Prime Minister Stephen Harper seems so intent on an election that there’s nothing he won’t turn into a confidence vote. The budget, the mission in Afghanistan and now an omnibus crime bill — one that the House of Commons has already passed.
The Tackling Violent Crime Act was passed by the House of Commons on a confidence vote in November. It is now before the Senate. But the government is accusing the Senate of delaying the bill’s review for partisan reasons.
Tackling violent crime, according to this law, means increasing mandatory sentences for serious firearms crimes, making it easier for police to detect people driving under the influence and raising the age of consent for sexual activity to 16 years from 14. Harper’s gang is expected to introduce an unusual confidence motion any day now demanding the Senate pass the bill by Sat, Mar 1.
The bill has been criticized 17 ways to Sunday by youth, AIDS/HIV and queer activists. But, alas, to no avail. After all, “Who could be in favour of having sex with children?!” goes the outrage of the bill’s supporters.
Existing law already protects “children” (legally meaning folks under the age of 18) from exploitative sex. This bill would now protect folks under the age of 16 from all sex — with a few interesting exceptions.
There is a close-in-age exception, which allows teens to have sex with someone within a five-year age difference. A 17-year-old having sex with a 15-year-old would be okay, for example.
Unless they were having anal sex. The bill does nothing about the fact that the age of consent for anal sex is still 18 in the Criminal Code. Courts in Ontario and Quebec have declared the law to be unconstitutional but it’s still on the books.
So a 17-year-old having anal sex with his 17-year-old boyfriend wouldn’t be okay. Unless they were married. Except that the law still says that the exception is if the folks having the sex are “husband and wife.” It seems the Criminal Code hasn’t quite caught up to that whole “husband and husband” thing.
The bill also contains exceptions for married couples, in which case the close-in-age exception does not apply and the relationship is legal regardless of the age of the older partner.
Now, most Canadian provinces ban marriage under the age of 16. But a few allow a pregnancy exception.
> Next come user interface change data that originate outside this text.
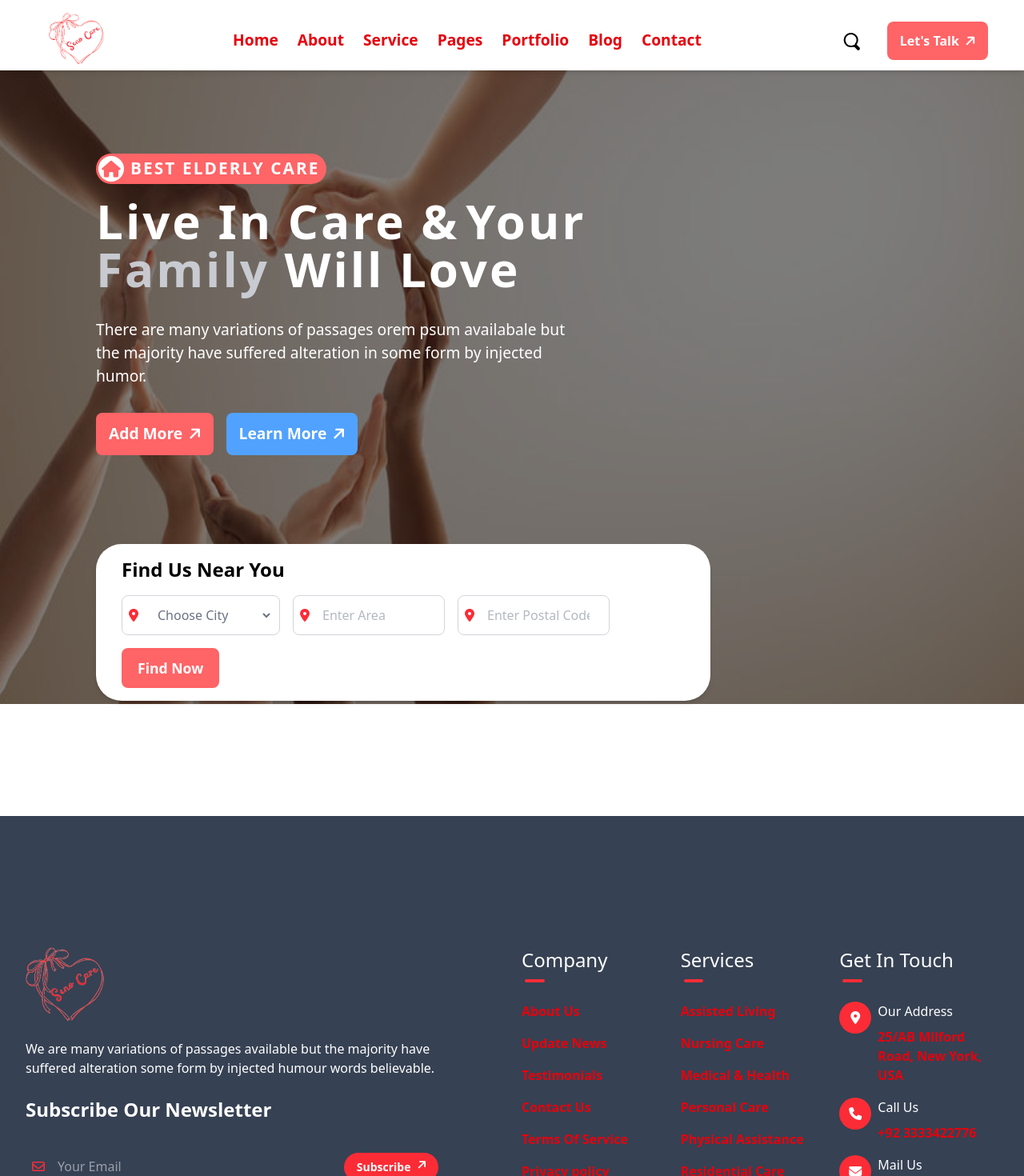
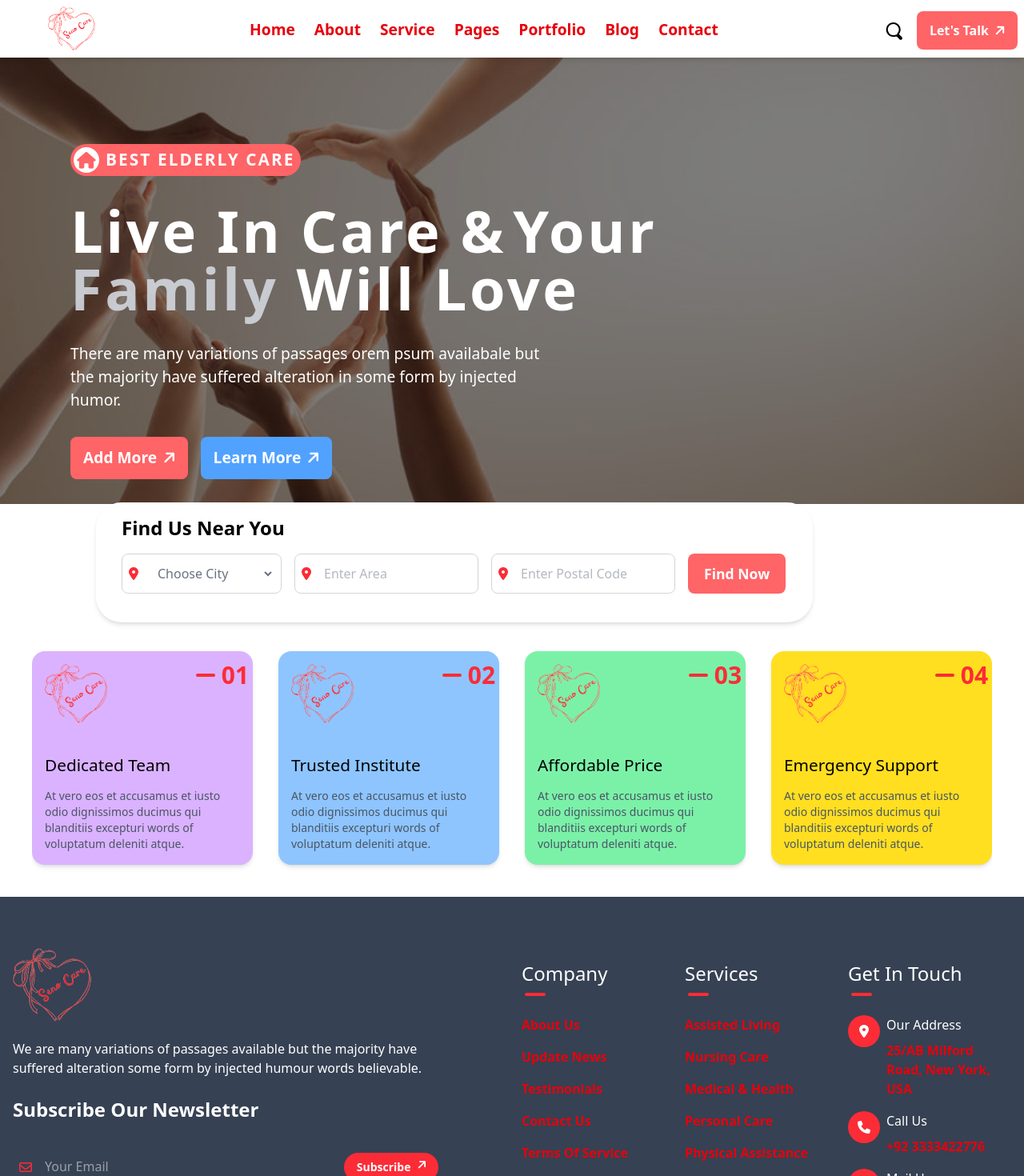
Before and after one commit to Shahzain333/CareTaker-Website, a React (Vite) app: page /about in a window 1280 px wide. Shown: the top 1470 px of the page at 80% size. Built offline with nearby package versions, Linux system fonts and the light colour scheme.

Commit message:
card complete and responsive as well

```diff
--- /dev/null
+++ b/src/Components/card/Card.jsx
@@ -0,0 +1,91 @@
+import React from 'react'
+import Container from "../Container"
+import Logo from "../../assets/img/Seno Care.png"
+
+function Card() {
+
+    const cardItem = [
+        {
+          id: 1,
+          name: 'Dedicated Team',
+          description: 'At vero eos et accusamus et iusto odio dignissimos ducimus qui blanditiis excepturi words of voluptatum deleniti atque.',
+          image: Logo,
+      },
+      {
+          id: 2,
+          name: 'Trusted Institute',
+          description: 'At vero eos et accusamus et iusto odio dignissimos ducimus qui blanditiis excepturi words of voluptatum deleniti atque.',
+          image: Logo,
+      },
+      {
+        id: 3,
+        name: 'Affordable Price',
+        price: 1500,
+        description: 'At vero eos et accusamus et iusto odio dignissimos ducimus qui blanditiis excepturi words of voluptatum deleniti atque.',
+        image: Logo,
+    },
+    {
+      id: 4,
+      name: 'Emergency Support',
+      description: 'At vero eos et accusamus et iusto odio dignissimos ducimus qui blanditiis excepturi words of voluptatum deleniti atque.',
+      image: Logo,
+    },
+    ]
+
+  return (
+
+    <section className='px-10'>
+
+    <Container>
+
+        <div className="flex flex-col gap-8 pb-10">
+
+            <div className="grid grid-cols-1 sm:grid-cols-2 gap-8 lg:grid-cols-4 pt-6">
+
+                {cardItem.map((item) => (
+
+                  <div key={item.id} className={`flex gap-4 flex-col rounded-2xl shadow-md overflow-hidden
+                   transition-transform duration-300 transform hover:scale-102 ${item.id === 1 ? 'bg-purple-300'
+                   : item.id === 2 ? "bg-blue-300" : item.id === 3 ? "bg-green-300" : "bg-yellow-300"}`}>
+
+                    {/* Image portion */}
+                    <div className='flex items-center justify-between p-4 relative'>
+
+                        <img className='w-20 object-cover'src={item.image} alt={item.name} />
+
+                        <div className='flex items-center justify-center gap-2 absolute top-3 sm:left-50 sm:right-0
+                        right-5'>
+
+                            <div className='w-6 border-b-4 border-b-red-500 rounded-full'></div>
+                            <h1 className='text-3xl font-bold text-red-500'>0{item.id}</h1>
+
+                        </div>
+
+                    </div>
+
+                    {/* Description Portion */}
+                    <div className='px-4 pb-4 flex flex-col gap-3'>
+
+                        <h3 className='font-medium text-[1.3rem]'>{ item.name }</h3>
+
+                        <p className='text-gray-600 text-sm'>{ item.description }</p>
+
+                    </div>
+
+                   </div>
+
+                ))}
+
+            </div>
+
+        </div>
+
+</Container>
+
+
+    </section>
+
+)
+}
+
+export default Card
--- a/src/Components/footer/Footer.jsx
+++ b/src/Components/footer/Footer.jsx
@@ -40,15 +40,16 @@ function Footer() {
 
   return (
 
-    <footer className='bg-gray-700 text-white pt-35 pb-10'>
+    <footer className='bg-gray-700 text-white pt-10 pb-10'>
 
       <Container>
 
       <div className=''>
 
-      <div className='grid grid-cols-1 md:grid-cols-2 gap-6 px-4 md:px-8 py-6'>
+      <div className='grid grid-cols-1 lg:grid-cols-2 gap-6 px-4 py-6'>
 
-        <div className='space-y-4 p-6 md:p-0 md:mr-20 m-0'>
+        {/* First Portion Input */}
+        <div className='space-y-4 md:p-0 md:mr-20 m-0'>
 
           <img src={Logo} width={100} alt='footer logo'/>
 
@@ -87,8 +88,9 @@ function Footer() {
 
         </div>
 
-        <div className='grid grid-cols-2 md:grid-cols-3 mt-4 md:mt-0'>
-
+        {/* Company Portion */}
+        <div className='grid grid-cols-2 md:grid-cols-3 md:pt-4'>
+        {/* 1st portion */}
         <div className='space-y-2 p-2 md:p-0'>
 
          <h3 className='font-medium text-2xl'>Company</h3>
@@ -118,7 +120,7 @@ function Footer() {
          </div>
 
         </div>
-
+        {/* 2nd portion */}
         <div className='space-y-2 p-2 md:p-0'>
 
          <h3 className='font-medium text-2xl'>Services</h3>
@@ -148,7 +150,7 @@ function Footer() {
          </div>
 
         </div>
-
+        {/* 3rd portion */}
         <div className='space-y-2 p-2 md:p-0 md:mt-0 mt-8'>
 
          <h3 className='font-medium text-2xl'>Get In Touch</h3>
--- a/src/Components/header/Header.jsx
+++ b/src/Components/header/Header.jsx
@@ -7,7 +7,6 @@ import { Link, NavLink } from "react-router-dom"
 export default function Header() {
 
   const [isMobileMenuOpen, setIsMobileMenuOpen] = useState(false);
-  const [isDesktop, setIsDesktop] = useState(false);
 
   // const navItem = [
   //   { title: "Home", link: '/'},
@@ -31,21 +30,19 @@ export default function Header() {
 
   return (
     <>
-      <header className="h-22 shadow-md fixed bg-white text-black w-full top-0 left-0 right-0 z-10">
 
-        <Conatiner>
+      <header className="h-18 shadow-md fixed bg-white text-black w-full top-0 left-0 right-0 z-10">
 
-          <div className="flex items-center md:justify-center md:gap-40 justify-between mt-4 transition-all
-          duration-300 ease-in-out">
+          <div className="flex items-center justify-between mt-2 transition-all duration-300 ease-in-out mr-2">
 
-            <div className="ml-4">
-              <img src={Logo}  width={70} alt="Seno Care Logo"/>
+            <div className="lg:ml-15 ml-4">
+              <img src={Logo}  width={60} alt="Seno Care Logo"/>
             </div>
 
             {/* For desktop  and laptop */}
             <div className='hidden md:block text-[1.2em]'>
 
-              <ul className='flex items-center justify-between gap-6 font-semibold '>
+              <ul className='flex items-center justify-between md:gap-4 lg:gap-6 gap-0 font-semibold '>
 
                 {navItem.map((nav) => (
 
@@ -64,17 +61,17 @@ export default function Header() {
             </div>
 
 
-            <div className=" flex items-center justify-center gap-4 ">
+            <div className=" flex items-center justify-between">
 
               {/* Search Button */}
-              <Button>
+              <Button className="hidden md:block">
 
                 <svg xmlns="http://www.w3.org/2000/svg"  className="h-6 w-6"  fill="none" viewBox="0 0 24 24" stroke="currentColor">
                   <path strokeLinecap="round"  strokeLinejoin="round"  strokeWidth={2}
                     d="M11 19a8 8 0 1 1 5.29-2.29l4.3 4.3a1 1 0 0 1-1.42 1.42l-4.3-4.3A8 8 0 0 1 11 19z" />
                 </svg>
 
-              </Button>
+              </Button >
 
               {/* TAlk Button */}
               <Button type="button" className="bg-red-400 text-white text-[1em] font-semibold py-3 px-4 hidden
@@ -99,14 +96,18 @@ export default function Header() {
             {/* mobile menu */}
             {isMobileMenuOpen && (
               // <div className="fixed " onClick={() => setIsMobileMenuOpen(false)}/>
-              <div className={`fixed left-0 top-0 h-full w-70 bg-white shadow-md z-50 p-6 transform md:hidden sm:hidden
-                ${isMobileMenuOpen ? "translate-x-0" : "-translate-x-full"} hover:shadow-md transition-transform duration-300 ease-in-out`}>
+              <div className={`fixed left-0 top-0 h-full w-70 bg-white shadow-md z-50 p-6 transform
+                ${isMobileMenuOpen ? "translate-x-0" : "-translate-x-full"} hover:shadow-md transition-transform
+                duration-300 ease-in-out`}>
+
+                {/* Image Logo in Small Device */}
+
+                <img src={Logo} width={70} className="-mt-2" alt="Seno Care Logo"/>
 
                 {/* Close Button */}
 
-                <img src={Logo} width={70} className="-mt-2" alt="Seno Care Logo"/>
-
-                <Button type="button" className={`absolute top-4 right-4 h-12 w-12 rounded-full bg-red-500 text-white`}
+                <Button type="button" className={`absolute top-4 right-4 h-12 w-12 rounded-full bg-red-500
+                text-white`}
                   onClick={() => setIsMobileMenuOpen(false)}>
                   <i className="fa-solid fa-xmark text-[1.3rem]"></i>
                 </Button>
@@ -136,7 +137,7 @@ export default function Header() {
 
           </div>
 
-        </Conatiner>
+
 
       </header>
     </>
--- a/src/Components/heroSection/Hero.jsx
+++ b/src/Components/heroSection/Hero.jsx
@@ -8,28 +8,27 @@ import Input from '../Input'
 function Hero() {
   return (
 
-  <section className='md:pb-35 pb-80 md:pt-20 pt-22 relative overflow-hidden'>
+  <section className='relative overflow-hidden pt-15 lg:pb-40 pb-80'>
 
+    {/* Main Hero Section */}
     <div className='relative'>
 
-      {/* Overlay  */}
-      <div className='absolute inset-0 bg-black opacity-50'></div>
-
-      {/* Background Image */}
+      {/* Background Image & Overlay */}
       <div className=''>
 
-        <img src={heroImage} className="w-full h-auto sm:min-h-[100vh] min-h-[120vh] bg-cover
-        bg-center bg-no-repeat"
+        <img src={heroImage} className="w-full md:min-h-[60vh] min-h-[65vh] bg-cover bg-center bg-no-repeat"
          alt="SenoCare HeroSection Image"/>
+
+        <div className='absolute inset-0 bg-black opacity-50'></div>
 
       </div>
 
       {/* Text */}
-      <div className='absolute inset-0 top-25 sm:top-28 sm:left-8 text-white flex flex-col sm:gap-4 sm:px-2
-      sm:ml-[5rem] ml-[2rem]'>
+      <div className='absolute inset-0 top-25 md:top-30 md:left-8 text-white flex flex-col md:gap-8 gap-2 md:px-2
+      md:ml-[3rem] ml-[2rem]'>
 
         <div className='flex items-center justify-start gap-2 sm:text-[1.3rem] text-[1.2rem] font-bold bg-red-400
-        rounded-3xl p-[3px] sm:w-72 w-67 '>
+        rounded-3xl p-[4px] sm:w-72 w-67'>
 
           <div className="flex items-center justify-center w-8 h-8 bg-white rounded-full">
             <i className="fa-solid fa-house text-center text-red-400"></i>
@@ -39,16 +38,16 @@ function Hero() {
 
         </div>
 
-        <div className='mt-2 sm:m-0 mx-1'>
+        <div className=''>
 
-        <h1 className="sm:text-6xl text-5xl font-bold font-sans tracking-wider">Live In Care &
+        <h1 className="md:text-7xl text-6xl font-bold font-sans tracking-wider">Live In Care &
           <span className="ml-2" >Your</span> <br />
           <span className="text-gray-300 animate-pulse">Family</span> Will Love
         </h1>
 
-        <p className='mt-8 text-[1.2rem] font-light md:w-150 sm:w-100 w-75'>There are many variations of passages orem psum availabale but the majority have suffered alteration in some form by injected humor.</p>
+        <p className='mt-8 text-[1.2rem] font-light lg:w-150'>There are many variations of passages orem psum availabale but the majority have suffered alteration in some form by injected humor.</p>
 
-        <div className='flex items-center justify-start gap-4 text-[1.2rem] font-bold mt-8'>
+        <div className='flex items-center justify-start gap-4 sm:text-[1.2rem] font-bold mt-8'>
 
           <Button className='bg-red-400 text-white text-[1em] font-semibold py-3 px-4 transition-all
           duration-300 hover:bg-gray-700 group rounded-lg '>
@@ -68,22 +67,26 @@ function Hero() {
 
       </div>
 
+
+
     </div>
 
-    <div className="absolute top-175 left-5 right-5 md:top-170 md:left-30 md:right-90
-    max-w-[90%] md:max-w-[60%] w-full p-4 rounded-4xl bg-white shadow-md min-h-[150px]">
+    {/* Box TO Find User Absolute */}
+
+    <div className="absolute lg:top-157 md:top-165 top-185 left-10 right-5  max-w-[100%] lg:max-w-[70%]
+    lg:left-30 p-4 rounded-4xl bg-white shadow-md min-h-[150px]">
 
     <h1 className="text-[1.3rem] sm:text-2xl font-bold mb-4 mx-2 sm:mx-4">Find Us Near You</h1>
 
-    <form className="mx-2 sm:mx-4">
+    <form className="mx-2 sm:mx-4 ">
 
-      <div className="flex flex-col sm:flex-row flex-wrap gap-4">
+      <div className="flex flex-col lg:flex-row md:flex-wrap gap-4">
 
-        <div className="flex items-center gap-2 px-2 border border-gray-300 rounded-lg w-full sm:w-auto">
+        <div className="flex items-center gap-2 px-2 border border-gray-300 rounded-lg w-full lg:w-50">
 
           <i className="fa-solid fa-location-dot text-red-500"></i>
 
-          <select className="text-gray-500 outline-none w-full sm:w-40 p-3">
+          <select className="text-gray-500 outline-none w-full p-3">
             <option>Choose City</option>
             <option>New York</option>
             <option>Los Angeles</option>
@@ -96,13 +99,13 @@ function Hero() {
 
           <i className="fa-solid fa-location-dot text-red-500"></i>
 
-          <Input type="text" className="border-none text-gray-500 w-full sm:w-40" placeholder="Enter Area" />
+          <Input type="text" className="border-none text-gray-500 w-full sm:w-50" placeholder="Enter Area" />
 
         </div>
 
         <div className="flex items-center border border-gray-300 rounded-lg px-2 w-full sm:w-auto">
           <i className="fa-solid fa-location-dot text-red-500"></i>
-          <Input type="text" className="border-none text-gray-500 w-full sm:w-40" placeholder="Enter Postal Code" />
+          <Input type="text" className="border-none text-gray-500 w-full sm:w-50 " placeholder="Enter Postal Code" />
         </div>
 
         <Button className="bg-red-400 text-white text-[1.1em] font-semibold py-3 px-5 transition-all duration-300
@@ -111,9 +114,10 @@ function Hero() {
         </Button>
 
       </div>
+
     </form>
 
-</div>
+   </div>
 
 
 
--- a/src/Components/index.js
+++ b/src/Components/index.js
@@ -2,10 +2,12 @@ import Header from "./header/Header";
 import TopBar from "./topBar/TopBar";
 import Footer from "./footer/Footer"
 import HeroSection from "./heroSection/Hero"
+import Card from "./card/Card"
 
 export {
     TopBar,
     Header,
     Footer,
-    HeroSection
+    HeroSection,
+    Card
 };
--- a/src/Pages/Home.jsx
+++ b/src/Pages/Home.jsx
@@ -1,10 +1,11 @@
 import React from 'react'
-import { HeroSection } from "../Components/index"
+import { Card, HeroSection } from "../Components/index"
 
 function Home() {
   return (
     <main>
         <HeroSection />
+        <Card />
     </main>
   )
 }
```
So a 50-year-old man can’t have sex with a 14-year-old woman. But if he does, gets her pregnant and lives in a province that lets him marry her then he can have lots of sex with her. The exception also applies to folks who live together in a common-law relationship if they have or are expecting a child (which generally means they’ve had sex).
So a 50-year-old can shack up with a pregnant 14-year-old and have lots and lots of sex, but a 20-year-old can’t legally have sex with a 14-year-old if there were no plans to marry or live together.
What does all this tell us? That sex in marriage is still sacred, that sex outside of it is still suspect and that the law really only has opposite-sex folks in mind when dealing with marriage. But it definitely has queer folks in mind when it comes to illegal sex.
This law is a mess but almost no one in Parliament has the nerve to speak out against it because they don’t want to appear to be supporting paedophilia. Yet, what with its exemptions, this bill seems to support a particular category of paedophiles: hebephiles (those attracted to post-pubescent adolescents) as long as they’re the marrying sort.
I’m not suggesting these exceptions should not be in the Act. I am trying to point out how ridiculous the new law is about who can and who can’t have sex. For the average teenager who just wants to have sex and manages not to get pregnant, well, if this law passes they’ll have to make sure that they ask for ID ’cause outside of marriage sex is just not okay.
And all this is going to a confidence vote. Again. Apparently it was so satisfying to defend the rights of marrying hebephiles the Tories want to do it again, in the name of getting tough on violent crime.